> TASK DETAILS:
Of all the entries below, only the lines from the one with "feat: restore credits" up to and including the one with "along the way: secure" are to be duplicated exactly.

> DATA SUPPLIED:

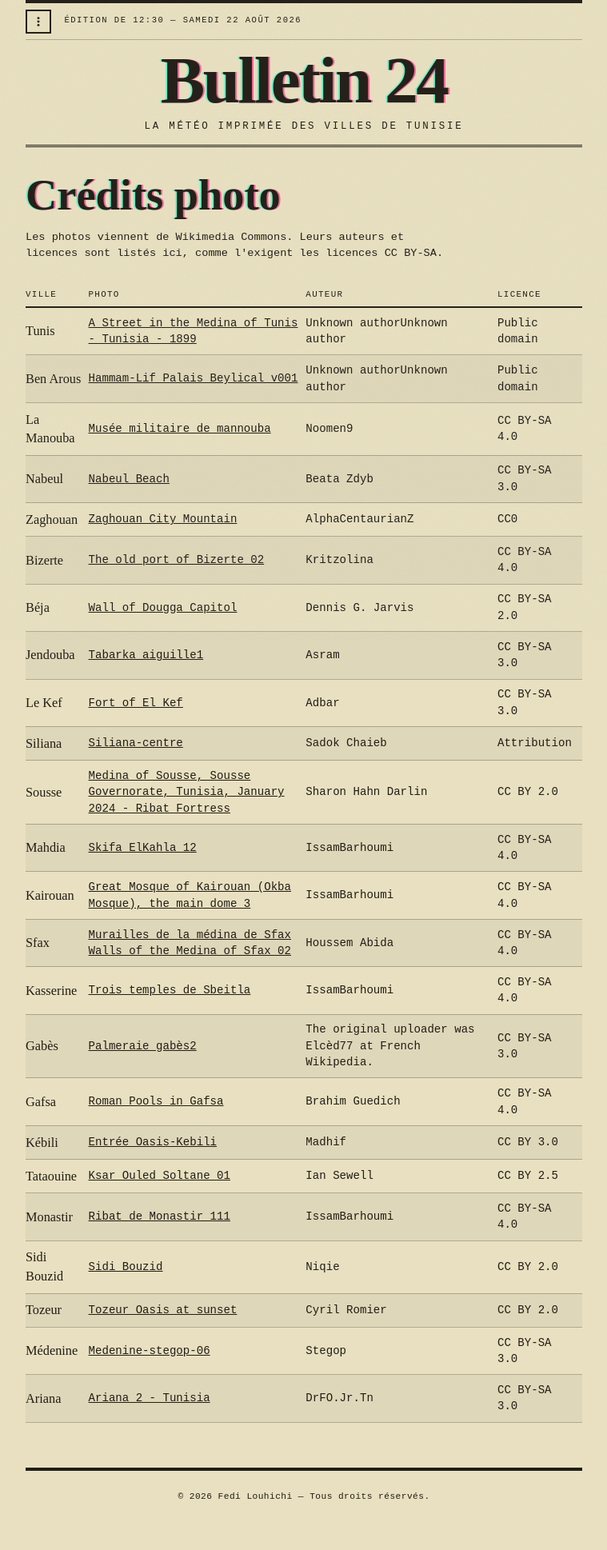
After one commit to fedilouhichi-95/bulletin-24, a Flask app: page /credits in a window 1280 px wide. The commit adds this page. Shown: the whole page at 80% size, without its empty margins (260-1019 px from the left). Run offline with Flask 3, Linux system fonts and the light colour scheme.

Commit message:
feat: restore credits page, secure cookies, dedupe haversine
cc by-sa photos need visible attribution: bring back /credits with its
template and menu link, served from data/image_credits.json. also fix
along the way: secure flag on city cookies over https, use flask 3
app.json.ensure_ascii instead of the removed JSON_AS_ASCII config,
one haversine_km helper shared by nearest_city and /api/position, and
bulletin-24 branding in module docstring and commons user agent.

```diff
--- a/app/__init__.py
+++ b/app/__init__.py
@@ -1,4 +1,4 @@
-"""Almanach du Ciel Tunisien — Flask application factory."""
+"""Bulletin 24 — Flask application factory."""
 
 from pathlib import Path
 
@@ -10,7 +10,7 @@ BASE_DIR = Path(__file__).resolve().parent.parent
 
 def create_app() -> Flask:
     app = Flask(__name__)
-    app.config["JSON_AS_ASCII"] = False
+    app.json.ensure_ascii = False
     # Photos are content-stable: let browsers keep them for a year.
     app.config["SEND_FILE_MAX_AGE_DEFAULT"] = 31536000
     Compress(app)
--- a/app/routes.py
+++ b/app/routes.py
@@ -1,7 +1,7 @@
-"""HTTP routes — SSR-first, one blueprint, four endpoints."""
+"""HTTP routes — SSR-first, one blueprint, five endpoints."""
 
 import base64
-import math
+import json
 from concurrent.futures import ThreadPoolExecutor
 from datetime import datetime
 from zoneinfo import ZoneInfo
@@ -15,6 +15,7 @@ from .services import weather as weather_service
 bp = Blueprint("main", __name__)
 
 IMAGES_DIR = BASE_DIR / "app" / "static" / "img" / "cities"
+CREDITS_FILE = BASE_DIR / "data" / "image_credits.json"
 COOKIE_MAX_AGE = 365 * 24 * 3600
 TZ_TUNIS = ZoneInfo("Africa/Tunis")
 
@@ -129,7 +130,7 @@ def choisir_ville():
             abort(400, description="Ville inconnue.")
         resp = redirect("/")
         resp.set_cookie("city", slug, max_age=COOKIE_MAX_AGE, httponly=True,
-                        samesite="Lax")
+                        samesite="Lax", secure=request.is_secure)
         return resp
     return render_template(
         "onboarding.html",
@@ -146,8 +147,27 @@ def pick_city(slug: str):
         abort(404, description="Ville inconnue.")
     resp = redirect("/")
     resp.set_cookie("city", slug, max_age=COOKIE_MAX_AGE, httponly=True,
-                    samesite="Lax")
+                    samesite="Lax", secure=request.is_secure)
     return resp
+
+
+@bp.get("/credits")
+def credits():
+    """Photo attributions — CC BY-SA requires visible credit."""
+    entries: dict[str, dict] = {}
+    if CREDITS_FILE.is_file():
+        entries = json.loads(CREDITS_FILE.read_text(encoding="utf-8"))
+    photos = []
+    for slug, meta in entries.items():
+        city = city_service.get_city(slug)
+        photos.append({
+            "city_name": city["name"] if city else slug,
+            "title": meta.get("title", ""),
+            "author": meta.get("author", ""),
+            "license": meta.get("license", ""),
+            "page_url": meta.get("page_url", ""),
+        })
+    return render_template("credits.html", photos=photos)
 
 
 @bp.get("/api/position")
@@ -164,15 +184,6 @@ def api_position():
         "slug": nearest["slug"],
         "name": nearest["name"],
         "distance_km": round(
-            _haversine_km(lat, lon, nearest["lat"], nearest["lon"]), 1
+            city_service.haversine_km(lat, lon, nearest["lat"], nearest["lon"]), 1
         ),
     }
-
-
-def _haversine_km(lat1: float, lon1: float, lat2: float, lon2: float) -> float:
-    phi1, phi2 = math.radians(lat1), math.radians(lat2)
-    dphi = math.radians(lat2 - lat1)
-    dlmb = math.radians(lon2 - lon1)
-    a = (math.sin(dphi / 2) ** 2
-         + math.cos(phi1) * math.cos(phi2) * math.sin(dlmb / 2) ** 2)
-    return 6371.0 * 2 * math.asin(math.sqrt(a))
--- a/app/services/cities.py
+++ b/app/services/cities.py
@@ -8,8 +8,10 @@ Each entry:
   image    — expected filename in static/img/cities/ or None (typographic variant)
   query    — Wikimedia Commons search terms used by scripts/fetch_images.py
   seed     — exact Commons filename when one was verified, else None
-  note     — honest caption hint when the photo depicts a region landmark, not the capital itself
+   note     — honest caption hint when the photo depicts a region landmark, not the capital itself
 """
+
+import math
 
 CITIES = [
     # --- North ---
@@ -112,15 +114,15 @@ def get_city(slug: str):
 
 
 def nearest_city(lat: float, lon: float) -> dict:
-    """Return the catalog city closest to (lat, lon) using haversine distance."""
-    import math
+    """Return the catalog city closest to (lat, lon)."""
+    return min(CITIES, key=lambda c: haversine_km(lat, lon, c["lat"], c["lon"]))
 
-    def dist(c: dict) -> float:
-        phi1, phi2 = math.radians(lat), math.radians(c["lat"])
-        dphi = math.radians(c["lat"] - lat)
-        dlmb = math.radians(c["lon"] - lon)
-        a = (math.sin(dphi / 2) ** 2
-             + math.cos(phi1) * math.cos(phi2) * math.sin(dlmb / 2) ** 2)
-        return 2 * math.asin(math.sqrt(a))
 
-    return min(CITIES, key=dist)
+def haversine_km(lat1: float, lon1: float, lat2: float, lon2: float) -> float:
+    """Great-circle distance between two points, in kilometers."""
+    phi1, phi2 = math.radians(lat1), math.radians(lat2)
+    dphi = math.radians(lat2 - lat1)
+    dlmb = math.radians(lon2 - lon1)
+    a = (math.sin(dphi / 2) ** 2
+         + math.cos(phi1) * math.cos(phi2) * math.sin(dlmb / 2) ** 2)
+    return 6371.0 * 2 * math.asin(math.sqrt(a))
--- a/app/templates/base.html
+++ b/app/templates/base.html
@@ -26,6 +26,7 @@
     <nav class="menu__panel" aria-label="Menu principal">
       <a href="/choisir-ville">Changer de ville</a>
       <button type="button" data-geoloc>Ma position</button>
+      <a href="/credits">Crédits photo</a>
     </nav>
       </details>
       <p class="masthead__dateline"><span>{{ edition_fr }}</span></p>
--- /dev/null
+++ b/app/templates/credits.html
@@ -0,0 +1,33 @@
+{% extends "base.html" %}
+
+{% block title %}Crédits photo — {{ brand.name }}{% endblock %}
+{% block meta_description %}Photographes et licences des photos de {{ brand.name }}, issues de Wikimedia Commons.{% endblock %}
+
+{% block content %}
+<section class="credits">
+  <h1 class="picker__title misprint">Crédits photo</h1>
+  <p class="picker__intro">Les photos viennent de Wikimedia Commons. Leurs auteurs
+     et licences sont listés ici, comme l'exigent les licences CC BY-SA.</p>
+
+  <table class="almanac-table">
+    <thead>
+      <tr>
+        <th scope="col">Ville</th>
+        <th scope="col">Photo</th>
+        <th scope="col">Auteur</th>
+        <th scope="col">Licence</th>
+      </tr>
+    </thead>
+    <tbody>
+      {% for p in photos %}
+      <tr>
+        <td class="almanac-table__day">{{ p.city_name }}</td>
+        <td><a href="{{ p.page_url }}" rel="noopener">{{ p.title }}</a></td>
+        <td>{{ p.author }}</td>
+        <td>{{ p.license }}</td>
+      </tr>
+      {% endfor %}
+    </tbody>
+  </table>
+</section>
+{% endblock %}
--- a/scripts/fetch_images.py
+++ b/scripts/fetch_images.py
@@ -28,7 +28,7 @@ API = "https://commons.wikimedia.org/w/api.php"
 OUT_DIR = BASE_DIR / "app" / "static" / "img" / "cities"
 CREDITS_FILE = BASE_DIR / "data" / "image_credits.json"
 THUMB_WIDTH = 1200
-UA = {"User-Agent": "almanach-meteo-scaffold/1.0 (educational project)"}
+UA = {"User-Agent": "bulletin-24/1.0 (educational project)"}
 PAUSE_BETWEEN_CITIES = 3      # seconds — be polite to Commons
 RETRY_DELAYS = [15, 30, 60]   # backoff schedule on HTTP 429
 
```
Also changed, not shown: tests/test_services.py (+10 -6 lines).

> ANSWER:
feat: restore credits page, secure cookies, dedupe haversine
cc by-sa photos need visible attribution: bring back /credits with its
template and menu link, served from data/image_credits.json. also fix
along the way: secure flag on city cookies over https, use flask 3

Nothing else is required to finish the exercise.